Purpose The purpose of this study is to examine the impact of a Care Management Organization (CMO) Diabetes Disease Management Program (DDMP) in improving diabetes outcomes among high-risk patients with type 2 diabetes (T2DM) in the Bronx, New York. An interventional, nonrandomized study design was used to assess the effectiveness of the DDMP. Patients older than 18 years who had T2DM and an A1C persistently 8% or greater or with a cardiovascular comorbidity were characterized as high risk and received intensive disease management. Patients served as their own controls, with data collection and analysis occurring 12 months prior to and 12 months after enrollment in DDMP. Data collection included screening rates for A1C, low-density lipoprotein (LDL) cholesterol, depression, smoking status, and annual influenza vaccine administration. Changes in A1C and LDL cholesterol were also analyzed. Statistical analyses were conducted using Minitab. McNemar's chi-square and paired t tests were used to assess within-group changes from baseline to final outcomes. Significant improvements in screening rates for A1C, LDL, depression, smoking status, and annual influenza vaccine administration were found among high-risk/intensively managed patients in the DDMP. Improvements in clinical measures were also achieved in this group. Provider and patient satisfaction surveys were positive, with 92% of patients believing that the program helped them better understand their disease. A DDMP among high-risk patients has shown promise in improving the quality of care for patients with diabetes. This program has relevance for other integrated delivery systems that are developing accountable care approaches.

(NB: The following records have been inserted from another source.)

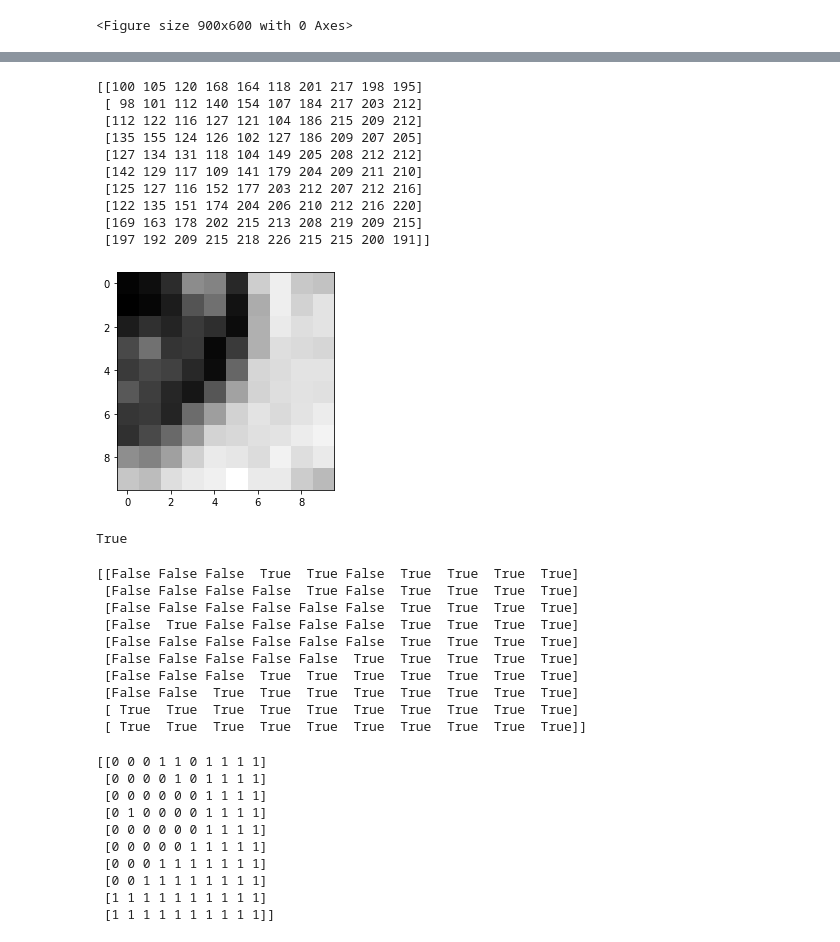
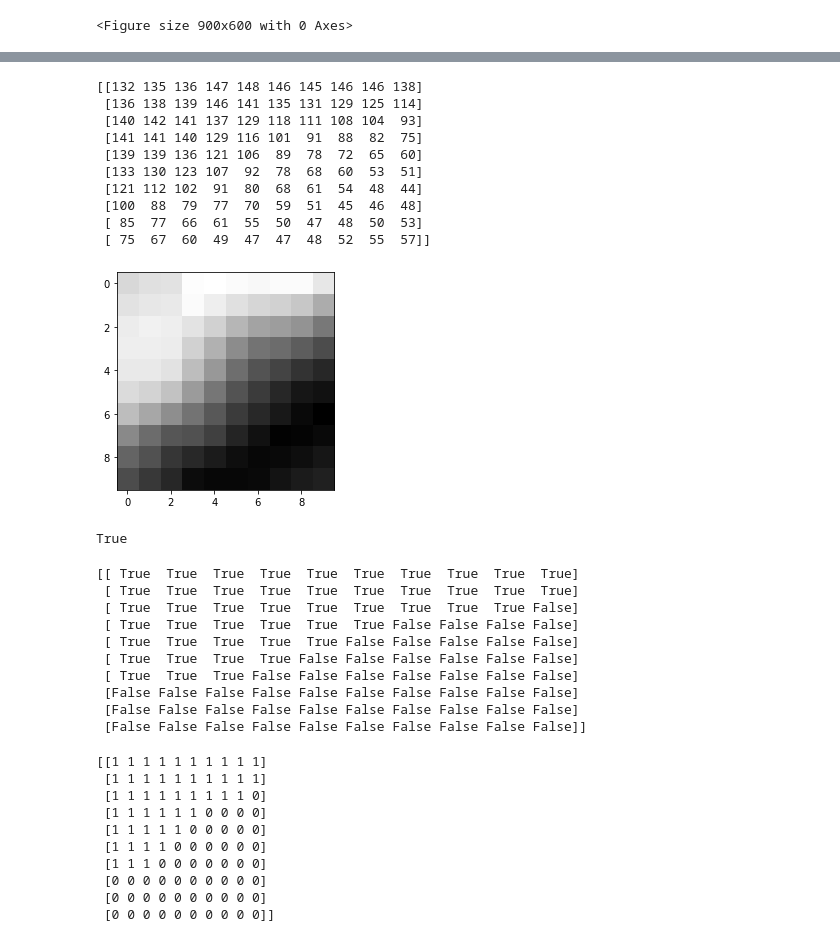
Before and after one commit to educarrascov/MIA_ArtificialVision, a Jupyter notebook: MIA_ArtificialVision_(Clase_2).ipynb, the cells around one changed output, grey strips where cells are left out. Saved outputs shown, nothing was run; the diff lists cells and outputs as text; code cells hidden in the pictures.

```diff
--- a/MIA_ArtificialVision_(Clase_2).ipynb
+++ b/MIA_ArtificialVision_(Clase_2).ipynb
@@ -19,7 +27,7 @@ import cv2
 import matplotlib.pyplot as plt
 # %%
 #lectura de imagen en formato BGR (Blue, Green y Red)
-img = cv2.imread('lena.jpg')
+img = cv2.imread('img/fotocy.jpg')
 # %%
 plt.figure()
 # %% [output]
@@ -191,54 +199,54 @@ plt.show()
 # %%
-roi = img[255:281,314:348,2]
+roi = img[255:300,310:380,2]
 subroi = roi[10:20, 15:25]
 
 print(subroi)
 plt.imshow(subroi, cmap="gray")
 plt.show()
 # %% [output]
-[[100 105 120 168 164 118 201 217 198 195]
- [ 98 101 112 140 154 107 184 217 203 212]
- [112 122 116 127 121 104 186 215 209 212]
- [135 155 124 126 102 127 186 209 207 205]
- [127 134 131 118 104 149 205 208 212 212]
- [142 129 117 109 141 179 204 209 211 210]
- [125 127 116 152 177 203 212 207 212 216]
- [122 135 151 174 204 206 210 212 216 220]
- [169 163 178 202 215 213 208 219 209 215]
- [197 192 209 215 218 226 215 215 200 191]]
+[[132 135 136 147 148 146 145 146 146 138]
+ [136 138 139 146 141 135 131 129 125 114]
+ [140 142 141 137 129 118 111 108 104  93]
+ [141 141 140 129 116 101  91  88  82  75]
+ [139 139 136 121 106  89  78  72  65  60]
+ [133 130 123 107  92  78  68  60  53  51]
+ [121 112 102  91  80  68  61  54  48  44]
+ [100  88  79  77  70  59  51  45  46  48]
+ [ 85  77  66  61  55  50  47  48  50  53]
+ [ 75  67  60  49  47  47  48  52  55  57]]
-[figure, old version]
+[figure, new version]
 # %%
 5>3
 # %% [output]
 True
 # %%
-bw = (subroi > 150)
+bw = (subroi > 100)
 print(bw)
 # %% [output]
-[[False False False  True  True False  True  True  True  True]
- [False False False False  True False  True  True  True  True]
- [False False False False False False  True  True  True  True]
- [False  True False False False False  True  True  True  True]
- [False False False False False False  True  True  True  True]
- [False False False False False  True  True  True  True  True]
- [False False False  True  True  True  True  True  True  True]
- [False False  True  True  True  True  True  True  True  True]
+[[ True  True  True  True  True  True  True  True  True  True]
  [ True  True  True  True  True  True  True  True  True  True]
- [ True  True  True  True  True  True  True  True  True  True]]
+ [ True  True  True  True  True  True  True  True  True False]
+ [ True  True  True  True  True  True False False False False]
+ [ True  True  True  True  True False False False False False]
+ [ True  True  True  True False False False False False False]
+ [ True  True  True False False False False False False False]
+ [False False False False False False False False False False]
+ [False False False False False False False False False False]
+ [False False False False False False False False False False]]
 # %%
-bw = (subroi > 150)*1
+bw = (subroi > 100)*1
 print(bw)
 # %% [output]
-[[0 0 0 1 1 0 1 1 1 1]
- [0 0 0 0 1 0 1 1 1 1]
- [0 0 0 0 0 0 1 1 1 1]
- [0 1 0 0 0 0 1 1 1 1]
- [0 0 0 0 0 0 1 1 1 1]
- [0 0 0 0 0 1 1 1 1 1]
- [0 0 0 1 1 1 1 1 1 1]
- [0 0 1 1 1 1 1 1 1 1]
+[[1 1 1 1 1 1 1 1 1 1]
  [1 1 1 1 1 1 1 1 1 1]
- [1 1 1 1 1 1 1 1 1 1]]
+ [1 1 1 1 1 1 1 1 1 0]
+ [1 1 1 1 1 1 0 0 0 0]
+ [1 1 1 1 1 0 0 0 0 0]
+ [1 1 1 1 0 0 0 0 0 0]
+ [1 1 1 0 0 0 0 0 0 0]
+ [0 0 0 0 0 0 0 0 0 0]
+ [0 0 0 0 0 0 0 0 0 0]
+ [0 0 0 0 0 0 0 0 0 0]]
 # %%
 plt.imshow(bw, cmap="gray")
 plt.show()
```
Also changed, not shown: parts of 27 cells of this notebook, 36 other files.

ASJC Scopus subject areas
- Endocrinology, Diabetes and Metabolism
- Health Professions (miscellaneous)